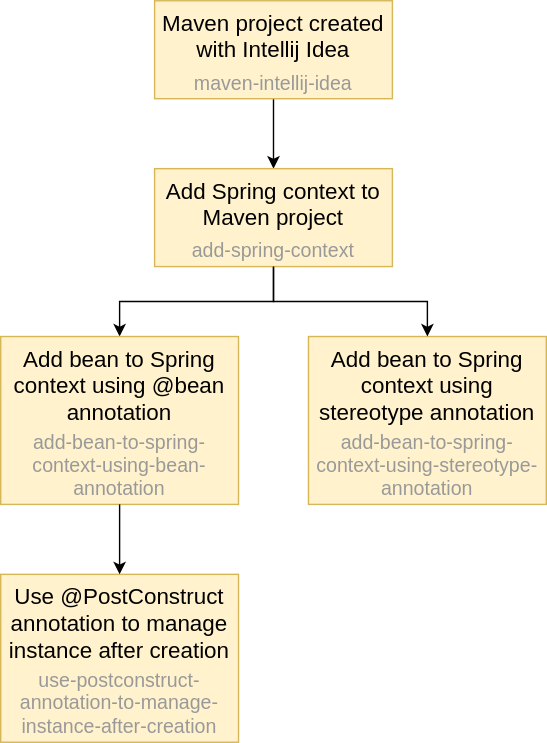
Romach-Education/.github keeps this draw.io diagram as profile/repositories-graph.svg. Above is the earlier version. Source tidied: cells renumbered, new cells last; positions are measured from the earlier drawing's top-left corner, leaving out a move shared by most shapes.
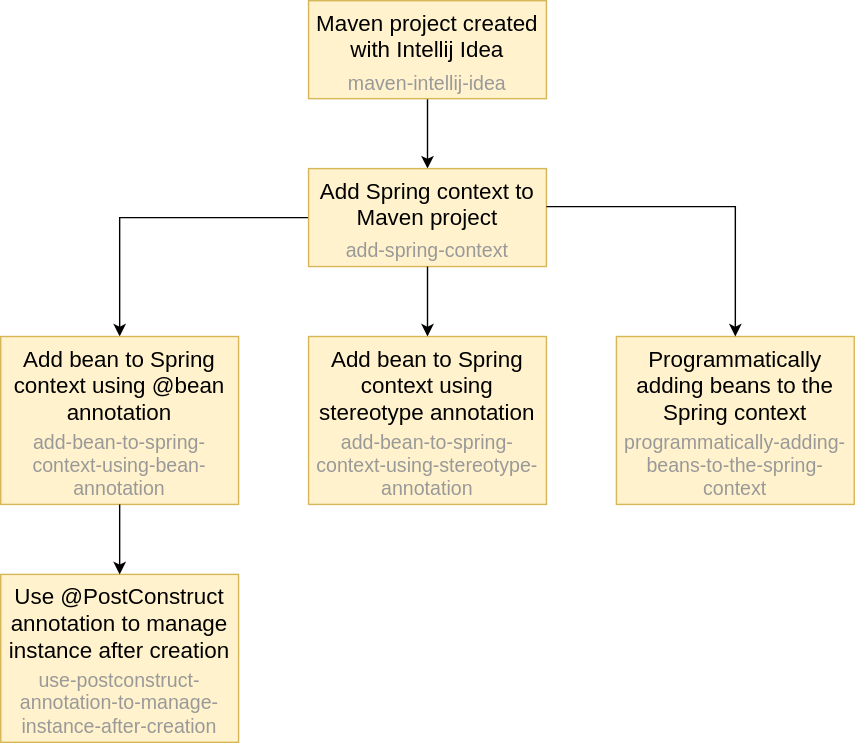
After the change.

Commit message:
Update repositories graph

The edit, as a diff of the source:
```diff
@@ -6,7 +6,7 @@
       <mxGeometry relative="1" as="geometry" />
     </mxCell>
     <mxCell id="3" style="rounded=0;whiteSpace=wrap;html=1;fillColor=#fff2cc;strokeColor=#d6b656;" parent="1" vertex="1">
-      <mxGeometry x="110" width="170" height="70" as="geometry" />
+      <mxGeometry x="220" width="170" height="70" as="geometry" />
     </mxCell>
     <mxCell id="4" value="&lt;font color=&quot;#999999&quot; style=&quot;font-size: 14px;&quot;&gt;maven-intellij-idea&lt;/font&gt;" style="rounded=0;whiteSpace=wrap;html=1;strokeColor=none;fillColor=none;verticalAlign=bottom;" parent="3" vertex="1">
       <mxGeometry y="53.5" width="170" height="16.5" as="geometry" />
@@ -18,7 +18,7 @@
       <mxGeometry relative="1" as="geometry" />
     </mxCell>
     <mxCell id="7" style="rounded=0;whiteSpace=wrap;html=1;fillColor=#fff2cc;strokeColor=#d6b656;" parent="1" vertex="1">
-      <mxGeometry x="110" y="120" width="170" height="70" as="geometry" />
+      <mxGeometry x="220" y="120" width="170" height="70" as="geometry" />
     </mxCell>
     <mxCell id="8" value="&lt;font color=&quot;#999999&quot; style=&quot;font-size: 14px;&quot;&gt;add-spring-context&lt;/font&gt;" style="rounded=0;whiteSpace=wrap;html=1;strokeColor=none;fillColor=none;verticalAlign=bottom;" parent="7" vertex="1">
       <mxGeometry y="53.5" width="170" height="16.5" as="geometry" />
@@ -59,5 +59,17 @@
     <mxCell id="20" style="edgeStyle=orthogonalEdgeStyle;rounded=0;jettySize=auto;html=1;" parent="1" edge="1" source="11" target="19">
       <mxGeometry relative="1" as="geometry" />
     </mxCell>
+    <mxCell id="21" style="rounded=0;whiteSpace=wrap;html=1;fillColor=#fff2cc;strokeColor=#d6b656;" parent="1" vertex="1">
+      <mxGeometry x="440" y="240" width="170" height="120" as="geometry" />
+    </mxCell>
+    <mxCell id="22" value="&lt;font style=&quot;font-size: 14px;&quot; color=&quot;#999999&quot;&gt;programmatically-adding-beans-to-the-spring-context&lt;/font&gt;" style="rounded=0;whiteSpace=wrap;html=1;strokeColor=none;fillColor=none;verticalAlign=bottom;" parent="21" vertex="1">
+      <mxGeometry y="71.1" width="170" height="48.9" as="geometry" />
+    </mxCell>
+    <mxCell id="23" value="&lt;font style=&quot;font-size: 16px;&quot;&gt;Programmatically adding beans to the Spring context&lt;/font&gt;" style="rounded=0;whiteSpace=wrap;html=1;strokeColor=none;fillColor=none;verticalAlign=top;" parent="21" vertex="1">
+      <mxGeometry width="170" height="71.1" as="geometry" />
+    </mxCell>
+    <mxCell id="24" style="edgeStyle=orthogonalEdgeStyle;rounded=0;jettySize=auto;html=1;" parent="1" edge="1" source="9" target="23">
+      <mxGeometry relative="1" as="geometry" />
+    </mxCell>
   </root>
 </mxGraphModel>
```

**Description of the task:**
Your copy should match the listing exactly, apart from the pictures it leaves out.

**Response area:**
Romach-Education/.github keeps this draw.io diagram as profile/repositories-graph.svg. Above is the earlier version. Source tidied: cells renumbered, new cells last; positions are measured from the earlier drawing's top-left corner, leaving out a move shared by most shapes.
After the change.

Commit message:
Update repositories graph

The edit, as a diff of the source:
```diff
@@ -6,7 +6,7 @@
       <mxGeometry relative="1" as="geometry" />
     </mxCell>
     <mxCell id="3" style="rounded=0;whiteSpace=wrap;html=1;fillColor=#fff2cc;strokeColor=#d6b656;" parent="1" vertex="1">
-      <mxGeometry x="110" width="170" height="70" as="geometry" />
+      <mxGeometry x="220" width="170" height="70" as="geometry" />
     </mxCell>
     <mxCell id="4" value="&lt;font color=&quot;#999999&quot; style=&quot;font-size: 14px;&quot;&gt;maven-intellij-idea&lt;/font&gt;" style="rounded=0;whiteSpace=wrap;html=1;strokeColor=none;fillColor=none;verticalAlign=bottom;" parent="3" vertex="1">
       <mxGeometry y="53.5" width="170" height="16.5" as="geometry" />
@@ -18,7 +18,7 @@
       <mxGeometry relative="1" as="geometry" />
     </mxCell>
     <mxCell id="7" style="rounded=0;whiteSpace=wrap;html=1;fillColor=#fff2cc;strokeColor=#d6b656;" parent="1" vertex="1">
-      <mxGeometry x="110" y="120" width="170" height="70" as="geometry" />
+      <mxGeometry x="220" y="120" width="170" height="70" as="geometry" />
     </mxCell>
     <mxCell id="8" value="&lt;font color=&quot;#999999&quot; style=&quot;font-size: 14px;&quot;&gt;add-spring-context&lt;/font&gt;" style="rounded=0;whiteSpace=wrap;html=1;strokeColor=none;fillColor=none;verticalAlign=bottom;" parent="7" vertex="1">
       <mxGeometry y="53.5" width="170" height="16.5" as="geometry" />
@@ -59,5 +59,17 @@
     <mxCell id="20" style="edgeStyle=orthogonalEdgeStyle;rounded=0;jettySize=auto;html=1;" parent="1" edge="1" source="11" target="19">
       <mxGeometry relative="1" as="geometry" />
     </mxCell>
+    <mxCell id="21" style="rounded=0;whiteSpace=wrap;html=1;fillColor=#fff2cc;strokeColor=#d6b656;" parent="1" vertex="1">
+      <mxGeometry x="440" y="240" width="170" height="120" as="geometry" />
+    </mxCell>
+    <mxCell id="22" value="&lt;font style=&quot;font-size: 14px;&quot; color=&quot;#999999&quot;&gt;programmatically-adding-beans-to-the-spring-context&lt;/font&gt;" style="rounded=0;whiteSpace=wrap;html=1;strokeColor=none;fillColor=none;verticalAlign=bottom;" parent="21" vertex="1">
+      <mxGeometry y="71.1" width="170" height="48.9" as="geometry" />
+    </mxCell>
+    <mxCell id="23" value="&lt;font style=&quot;font-size: 16px;&quot;&gt;Programmatically adding beans to the Spring context&lt;/font&gt;" style="rounded=0;whiteSpace=wrap;html=1;strokeColor=none;fillColor=none;verticalAlign=top;" parent="21" vertex="1">
+      <mxGeometry width="170" height="71.1" as="geometry" />
+    </mxCell>
+    <mxCell id="24" style="edgeStyle=orthogonalEdgeStyle;rounded=0;jettySize=auto;html=1;" parent="1" edge="1" source="9" target="23">
+      <mxGeometry relative="1" as="geometry" />
+    </mxCell>
   </root>
 </mxGraphModel>
```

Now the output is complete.